=== Begin Enclosure ===

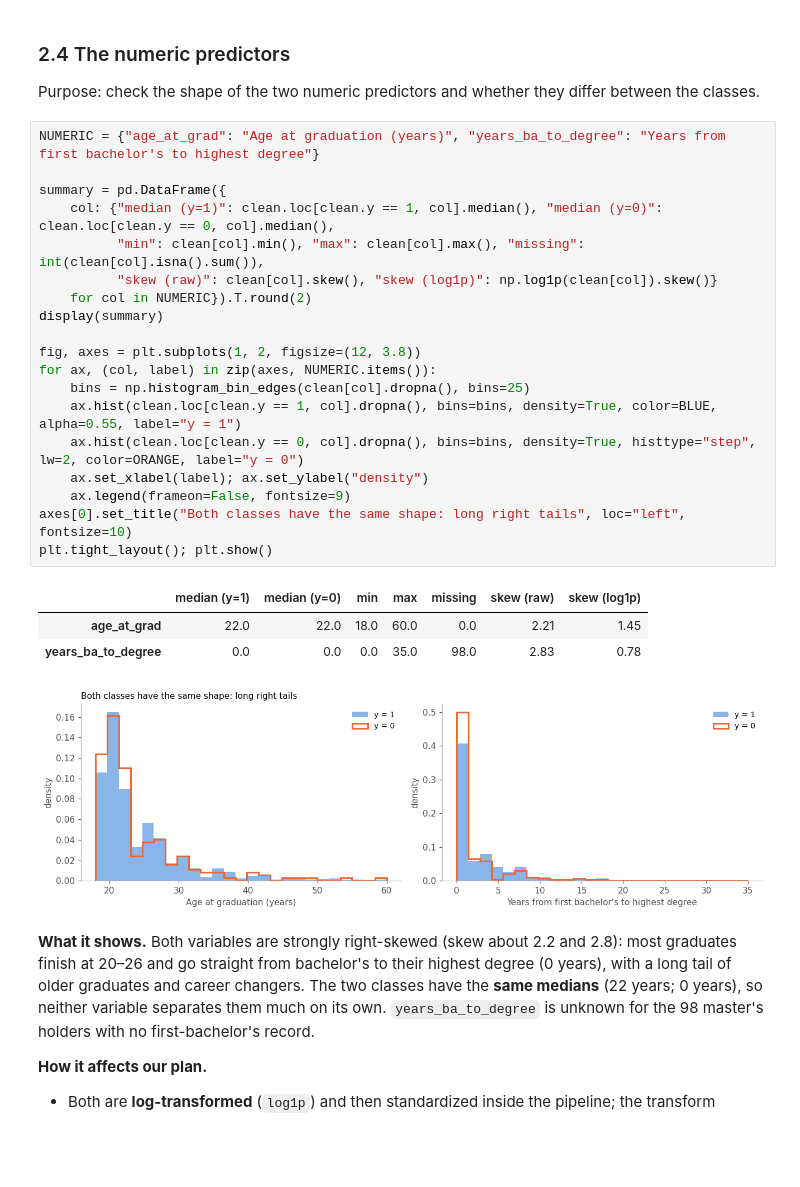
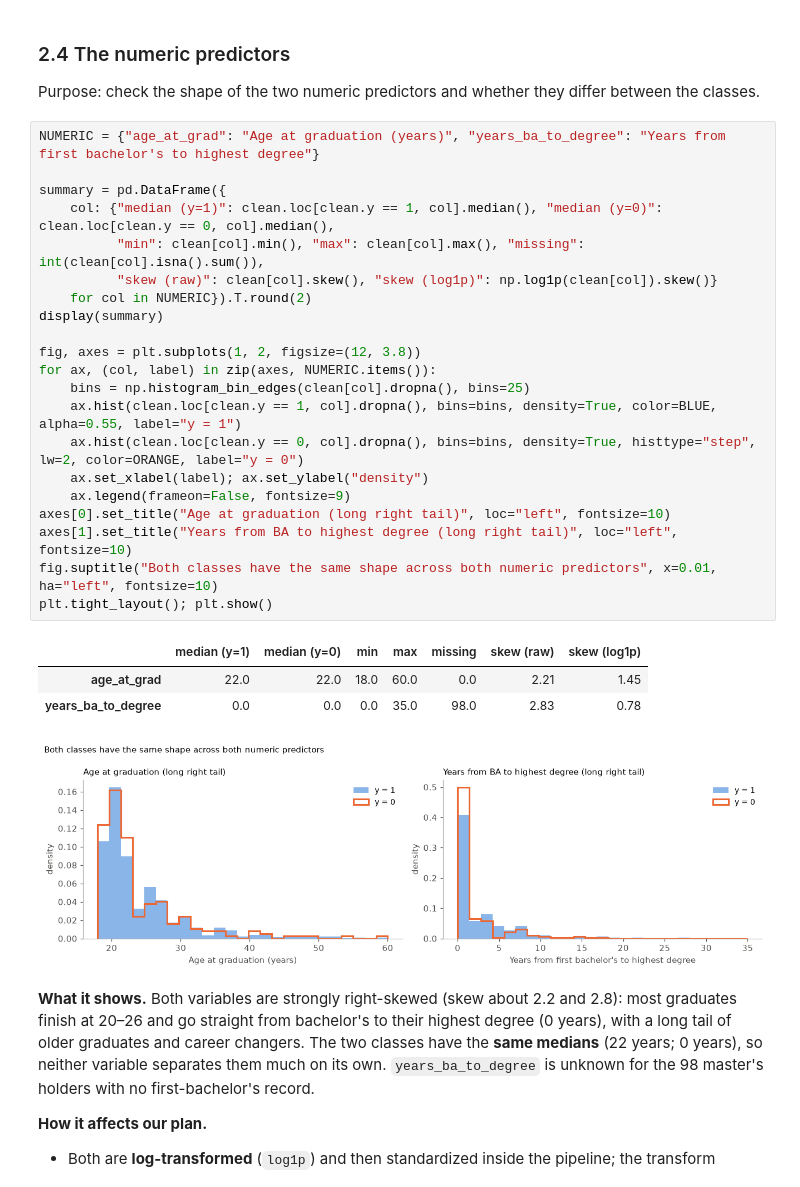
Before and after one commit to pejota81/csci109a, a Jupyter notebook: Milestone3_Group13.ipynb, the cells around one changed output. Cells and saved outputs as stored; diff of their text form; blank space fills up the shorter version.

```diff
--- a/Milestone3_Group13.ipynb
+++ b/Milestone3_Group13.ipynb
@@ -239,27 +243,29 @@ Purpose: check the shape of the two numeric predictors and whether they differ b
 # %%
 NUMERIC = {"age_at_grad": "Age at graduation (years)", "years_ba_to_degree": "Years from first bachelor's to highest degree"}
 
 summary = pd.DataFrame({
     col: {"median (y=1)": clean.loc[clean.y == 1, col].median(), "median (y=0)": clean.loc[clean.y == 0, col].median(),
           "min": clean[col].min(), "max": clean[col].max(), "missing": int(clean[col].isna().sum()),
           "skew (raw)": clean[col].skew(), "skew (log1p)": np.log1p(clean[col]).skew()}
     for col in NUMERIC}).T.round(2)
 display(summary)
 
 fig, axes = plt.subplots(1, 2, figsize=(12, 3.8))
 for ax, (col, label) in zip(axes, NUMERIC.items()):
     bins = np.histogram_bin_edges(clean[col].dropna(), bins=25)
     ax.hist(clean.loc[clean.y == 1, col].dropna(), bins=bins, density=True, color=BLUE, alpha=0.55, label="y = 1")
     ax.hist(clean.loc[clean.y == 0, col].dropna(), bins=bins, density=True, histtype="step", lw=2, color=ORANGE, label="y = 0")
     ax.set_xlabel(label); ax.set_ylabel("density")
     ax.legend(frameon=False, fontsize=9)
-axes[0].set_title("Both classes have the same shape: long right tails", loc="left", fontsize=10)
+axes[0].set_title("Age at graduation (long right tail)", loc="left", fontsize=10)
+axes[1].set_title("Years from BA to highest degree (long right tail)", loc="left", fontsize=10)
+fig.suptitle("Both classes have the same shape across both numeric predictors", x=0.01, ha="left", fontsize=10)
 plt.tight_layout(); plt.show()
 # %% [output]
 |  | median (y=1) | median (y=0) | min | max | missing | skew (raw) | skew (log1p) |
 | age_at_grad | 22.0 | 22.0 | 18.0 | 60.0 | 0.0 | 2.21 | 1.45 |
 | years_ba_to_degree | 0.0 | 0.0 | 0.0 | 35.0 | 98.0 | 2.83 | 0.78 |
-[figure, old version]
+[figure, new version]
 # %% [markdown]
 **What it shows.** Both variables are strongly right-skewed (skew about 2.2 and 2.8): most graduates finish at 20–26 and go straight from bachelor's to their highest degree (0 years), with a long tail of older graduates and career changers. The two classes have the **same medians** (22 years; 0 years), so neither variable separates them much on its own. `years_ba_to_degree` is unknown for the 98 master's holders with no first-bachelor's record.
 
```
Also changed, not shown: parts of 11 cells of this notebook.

=== End Enclosure ===

Exclude all images and return the listing word for word.

WRITTEN RESPONSE ▸
Before and after one commit to pejota81/csci109a, a Jupyter notebook: Milestone3_Group13.ipynb, the cells around one changed output. Cells and saved outputs as stored; diff of their text form; blank space fills up the shorter version.

```diff
--- a/Milestone3_Group13.ipynb
+++ b/Milestone3_Group13.ipynb
@@ -239,27 +243,29 @@ Purpose: check the shape of the two numeric predictors and whether they differ b
 # %%
 NUMERIC = {"age_at_grad": "Age at graduation (years)", "years_ba_to_degree": "Years from first bachelor's to highest degree"}
 
 summary = pd.DataFrame({
     col: {"median (y=1)": clean.loc[clean.y == 1, col].median(), "median (y=0)": clean.loc[clean.y == 0, col].median(),
           "min": clean[col].min(), "max": clean[col].max(), "missing": int(clean[col].isna().sum()),
           "skew (raw)": clean[col].skew(), "skew (log1p)": np.log1p(clean[col]).skew()}
     for col in NUMERIC}).T.round(2)
 display(summary)
 
 fig, axes = plt.subplots(1, 2, figsize=(12, 3.8))
 for ax, (col, label) in zip(axes, NUMERIC.items()):
     bins = np.histogram_bin_edges(clean[col].dropna(), bins=25)
     ax.hist(clean.loc[clean.y == 1, col].dropna(), bins=bins, density=True, color=BLUE, alpha=0.55, label="y = 1")
     ax.hist(clean.loc[clean.y == 0, col].dropna(), bins=bins, density=True, histtype="step", lw=2, color=ORANGE, label="y = 0")
     ax.set_xlabel(label); ax.set_ylabel("density")
     ax.legend(frameon=False, fontsize=9)
-axes[0].set_title("Both classes have the same shape: long right tails", loc="left", fontsize=10)
+axes[0].set_title("Age at graduation (long right tail)", loc="left", fontsize=10)
+axes[1].set_title("Years from BA to highest degree (long right tail)", loc="left", fontsize=10)
+fig.suptitle("Both classes have the same shape across both numeric predictors", x=0.01, ha="left", fontsize=10)
 plt.tight_layout(); plt.show()
 # %% [output]
 |  | median (y=1) | median (y=0) | min | max | missing | skew (raw) | skew (log1p) |
 | age_at_grad | 22.0 | 22.0 | 18.0 | 60.0 | 0.0 | 2.21 | 1.45 |
 | years_ba_to_degree | 0.0 | 0.0 | 0.0 | 35.0 | 98.0 | 2.83 | 0.78 |
-[figure, old version]
+[figure, new version]
 # %% [markdown]
 **What it shows.** Both variables are strongly right-skewed (skew about 2.2 and 2.8): most graduates finish at 20–26 and go straight from bachelor's to their highest degree (0 years), with a long tail of older graduates and career changers. The two classes have the **same medians** (22 years; 0 years), so neither variable separates them much on its own. `years_ba_to_degree` is unknown for the 98 master's holders with no first-bachelor's record.
 
```
Also changed, not shown: parts of 11 cells of this notebook.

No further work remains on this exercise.